#### Task brief
Below are the entries; state how many of their lines contain the string "auto", and nothing more.

Front-end code edit data:
===

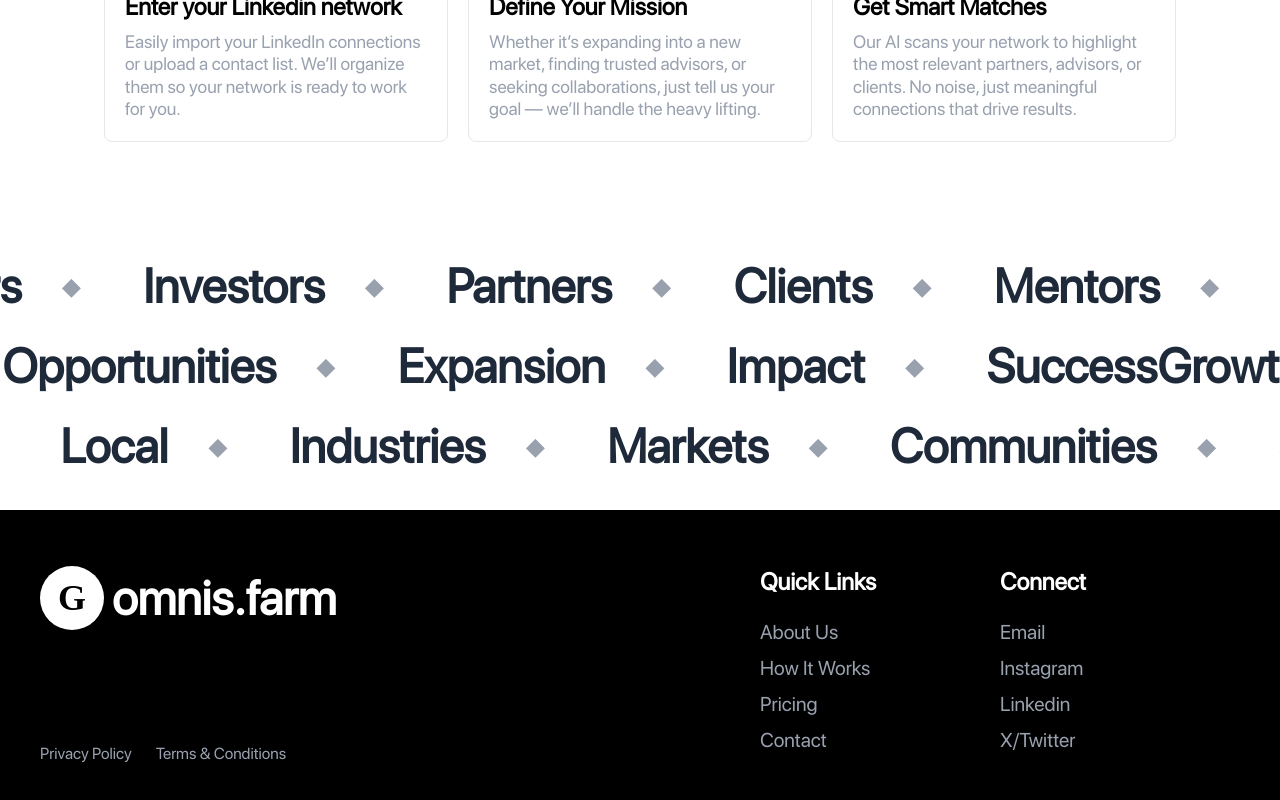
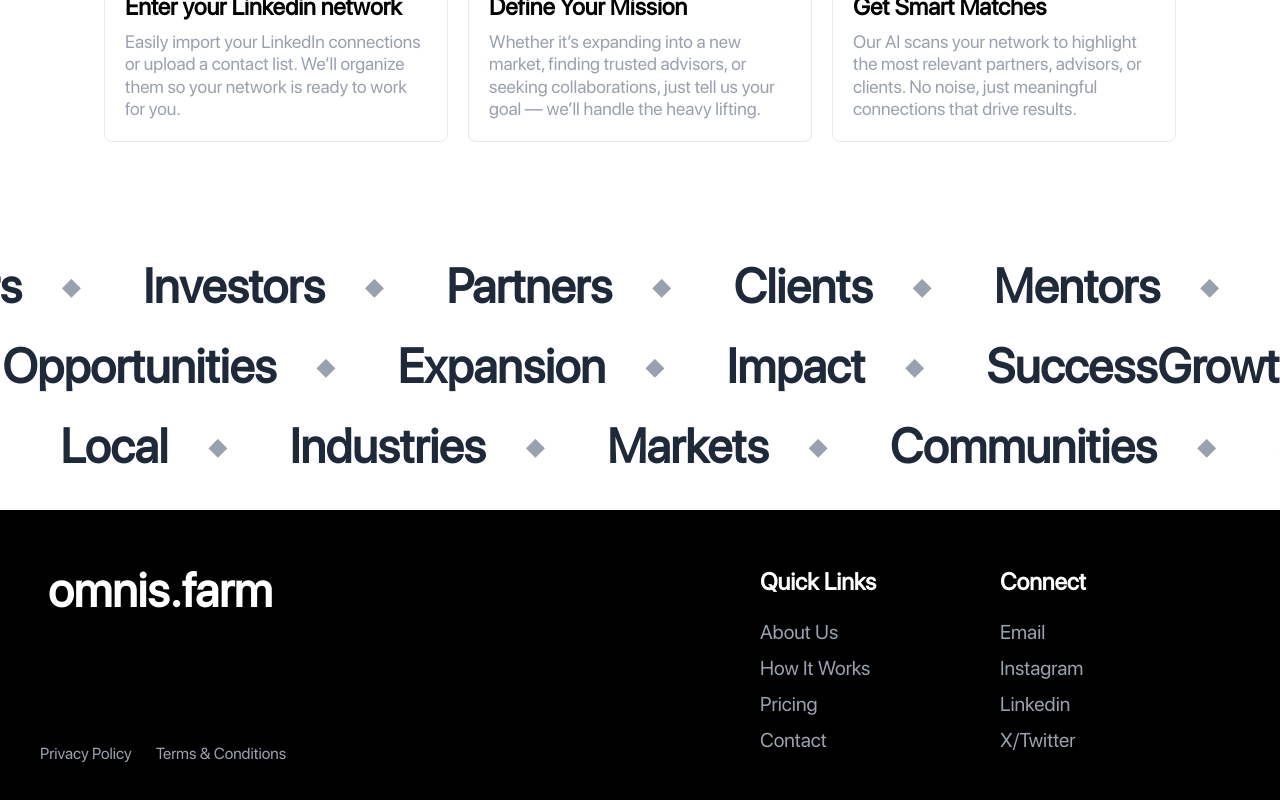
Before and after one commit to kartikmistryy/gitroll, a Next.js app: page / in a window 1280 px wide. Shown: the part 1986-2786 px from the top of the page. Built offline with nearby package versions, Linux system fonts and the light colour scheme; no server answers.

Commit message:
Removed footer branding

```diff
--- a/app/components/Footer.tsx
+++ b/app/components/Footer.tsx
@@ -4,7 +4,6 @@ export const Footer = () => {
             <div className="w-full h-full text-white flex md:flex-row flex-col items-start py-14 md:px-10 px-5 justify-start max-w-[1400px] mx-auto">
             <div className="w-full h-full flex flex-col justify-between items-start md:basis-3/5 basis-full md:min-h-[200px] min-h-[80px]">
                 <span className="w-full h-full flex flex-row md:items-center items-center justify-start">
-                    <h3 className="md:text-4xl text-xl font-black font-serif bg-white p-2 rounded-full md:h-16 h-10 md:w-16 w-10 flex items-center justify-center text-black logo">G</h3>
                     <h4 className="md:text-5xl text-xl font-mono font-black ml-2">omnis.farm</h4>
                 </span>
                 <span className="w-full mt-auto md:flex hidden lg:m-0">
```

===

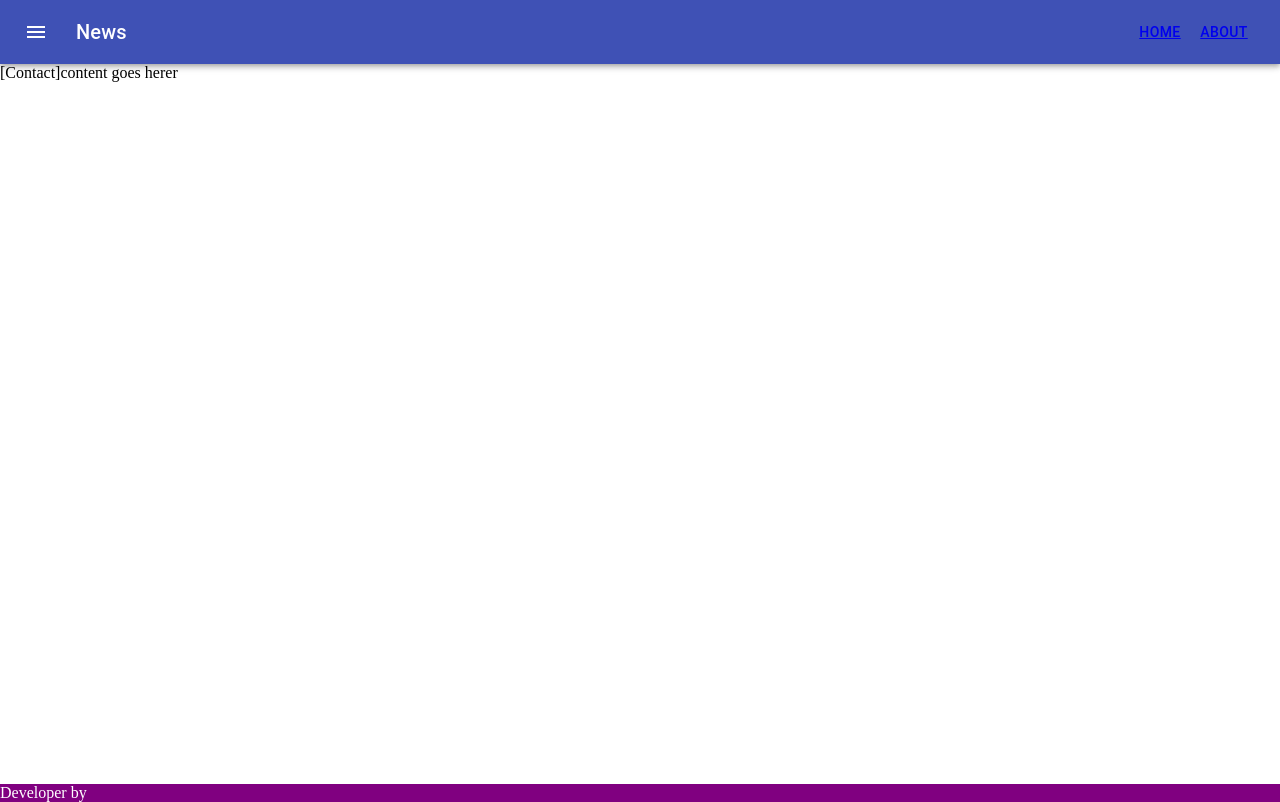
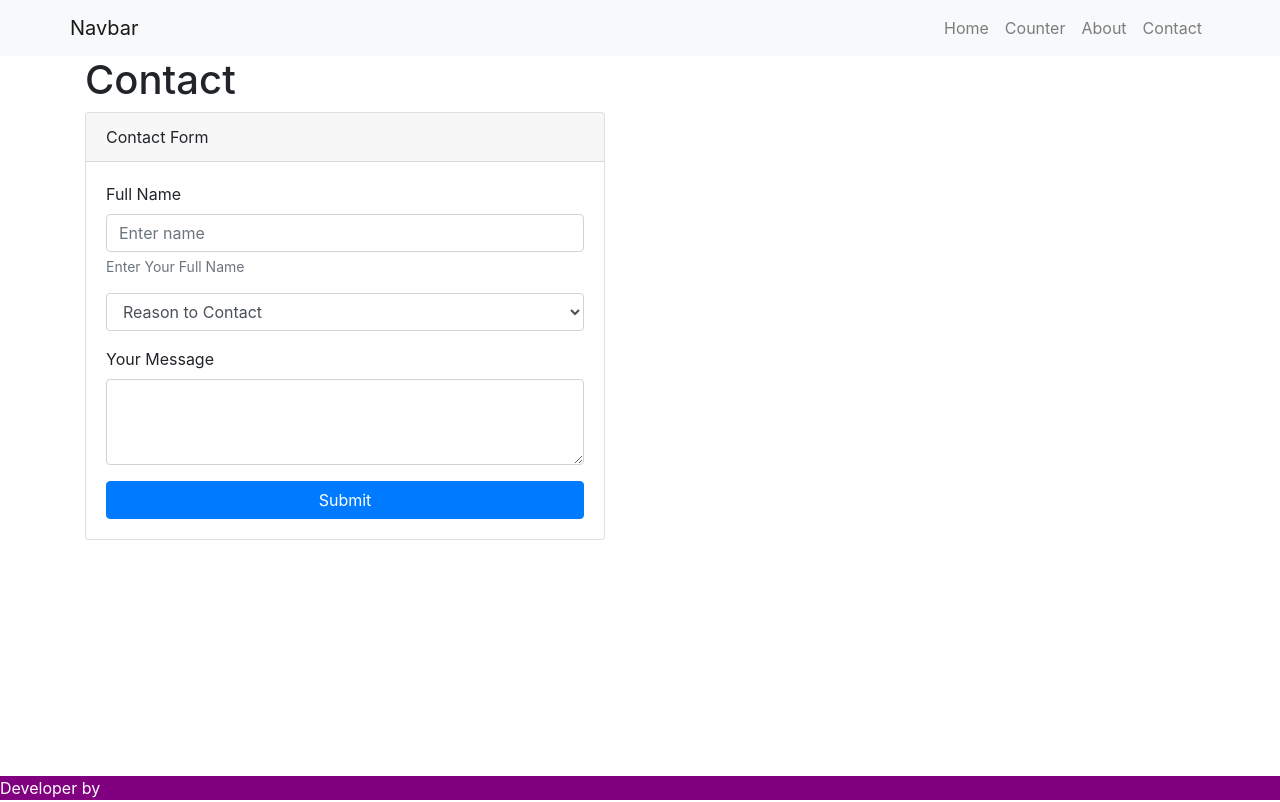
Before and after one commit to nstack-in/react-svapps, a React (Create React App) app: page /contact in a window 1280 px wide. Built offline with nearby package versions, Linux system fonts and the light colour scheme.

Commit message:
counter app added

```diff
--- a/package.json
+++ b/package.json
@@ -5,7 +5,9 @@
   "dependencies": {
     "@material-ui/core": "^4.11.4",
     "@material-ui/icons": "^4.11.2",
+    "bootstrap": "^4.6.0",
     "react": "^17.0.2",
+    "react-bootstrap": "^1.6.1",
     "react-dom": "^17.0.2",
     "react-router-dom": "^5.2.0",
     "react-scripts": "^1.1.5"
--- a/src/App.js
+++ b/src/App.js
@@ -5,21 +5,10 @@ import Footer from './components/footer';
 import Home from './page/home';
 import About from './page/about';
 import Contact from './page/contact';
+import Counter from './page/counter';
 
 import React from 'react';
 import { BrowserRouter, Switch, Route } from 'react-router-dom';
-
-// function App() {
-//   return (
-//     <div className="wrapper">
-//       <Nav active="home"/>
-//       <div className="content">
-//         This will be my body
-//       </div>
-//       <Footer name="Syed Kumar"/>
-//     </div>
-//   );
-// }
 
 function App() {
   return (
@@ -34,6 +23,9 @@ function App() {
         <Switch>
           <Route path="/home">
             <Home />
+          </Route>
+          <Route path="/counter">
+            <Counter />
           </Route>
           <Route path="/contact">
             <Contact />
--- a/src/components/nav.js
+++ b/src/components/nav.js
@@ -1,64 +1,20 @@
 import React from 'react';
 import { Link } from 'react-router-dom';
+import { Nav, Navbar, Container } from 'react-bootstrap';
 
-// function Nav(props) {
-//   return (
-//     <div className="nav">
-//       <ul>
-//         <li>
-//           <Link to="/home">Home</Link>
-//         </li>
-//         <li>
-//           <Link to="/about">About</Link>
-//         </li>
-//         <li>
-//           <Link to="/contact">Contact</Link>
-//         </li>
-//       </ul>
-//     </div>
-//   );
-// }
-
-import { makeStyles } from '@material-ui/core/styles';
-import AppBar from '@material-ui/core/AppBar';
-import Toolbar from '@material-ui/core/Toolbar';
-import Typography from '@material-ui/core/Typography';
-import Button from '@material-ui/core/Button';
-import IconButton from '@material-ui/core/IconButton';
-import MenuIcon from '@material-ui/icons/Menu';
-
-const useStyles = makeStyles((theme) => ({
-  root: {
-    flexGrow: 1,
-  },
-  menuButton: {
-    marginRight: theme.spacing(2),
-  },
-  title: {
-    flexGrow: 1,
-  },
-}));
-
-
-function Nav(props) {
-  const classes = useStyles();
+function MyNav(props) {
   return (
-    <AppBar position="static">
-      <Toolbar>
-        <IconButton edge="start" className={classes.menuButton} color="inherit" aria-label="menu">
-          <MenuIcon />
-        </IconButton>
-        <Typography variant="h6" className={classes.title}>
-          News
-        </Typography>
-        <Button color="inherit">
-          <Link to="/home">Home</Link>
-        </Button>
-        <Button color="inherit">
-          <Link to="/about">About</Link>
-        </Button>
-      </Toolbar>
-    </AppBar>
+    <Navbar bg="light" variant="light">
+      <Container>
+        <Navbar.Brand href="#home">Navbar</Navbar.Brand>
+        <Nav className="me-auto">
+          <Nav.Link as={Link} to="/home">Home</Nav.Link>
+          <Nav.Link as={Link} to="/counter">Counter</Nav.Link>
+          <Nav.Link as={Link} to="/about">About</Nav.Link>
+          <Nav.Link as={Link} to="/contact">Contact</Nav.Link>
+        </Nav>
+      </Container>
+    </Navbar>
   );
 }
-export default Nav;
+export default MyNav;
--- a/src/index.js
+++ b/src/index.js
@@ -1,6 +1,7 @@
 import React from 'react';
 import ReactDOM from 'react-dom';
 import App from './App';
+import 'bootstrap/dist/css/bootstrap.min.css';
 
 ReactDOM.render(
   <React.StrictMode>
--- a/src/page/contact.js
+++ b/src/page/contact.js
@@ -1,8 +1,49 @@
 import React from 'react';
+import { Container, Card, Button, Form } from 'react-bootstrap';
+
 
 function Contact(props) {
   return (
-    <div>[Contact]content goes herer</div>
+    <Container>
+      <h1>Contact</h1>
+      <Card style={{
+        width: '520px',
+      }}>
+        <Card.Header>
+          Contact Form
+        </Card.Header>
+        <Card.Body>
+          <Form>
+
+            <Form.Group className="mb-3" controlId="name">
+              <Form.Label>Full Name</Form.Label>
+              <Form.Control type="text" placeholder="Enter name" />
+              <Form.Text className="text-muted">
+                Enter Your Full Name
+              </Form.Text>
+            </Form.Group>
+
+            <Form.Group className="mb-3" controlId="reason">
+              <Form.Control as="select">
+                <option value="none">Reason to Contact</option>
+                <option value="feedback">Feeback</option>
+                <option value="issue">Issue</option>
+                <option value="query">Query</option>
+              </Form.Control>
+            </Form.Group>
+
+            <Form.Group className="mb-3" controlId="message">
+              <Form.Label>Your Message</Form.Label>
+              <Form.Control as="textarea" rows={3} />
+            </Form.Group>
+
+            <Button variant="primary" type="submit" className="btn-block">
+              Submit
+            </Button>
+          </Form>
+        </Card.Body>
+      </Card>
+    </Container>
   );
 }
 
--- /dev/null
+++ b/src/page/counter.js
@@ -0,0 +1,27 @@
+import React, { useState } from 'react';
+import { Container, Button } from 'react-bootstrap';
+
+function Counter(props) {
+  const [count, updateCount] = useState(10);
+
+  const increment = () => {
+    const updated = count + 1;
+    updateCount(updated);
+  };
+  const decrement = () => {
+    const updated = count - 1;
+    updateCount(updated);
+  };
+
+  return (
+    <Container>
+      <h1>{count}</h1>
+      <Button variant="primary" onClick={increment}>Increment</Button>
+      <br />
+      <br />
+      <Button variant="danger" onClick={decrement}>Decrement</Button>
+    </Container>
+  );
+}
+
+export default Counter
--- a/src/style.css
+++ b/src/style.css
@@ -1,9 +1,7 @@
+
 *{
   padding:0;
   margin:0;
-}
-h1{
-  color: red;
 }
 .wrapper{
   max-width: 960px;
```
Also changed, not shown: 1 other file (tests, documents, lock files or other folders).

===

#### Answer space
3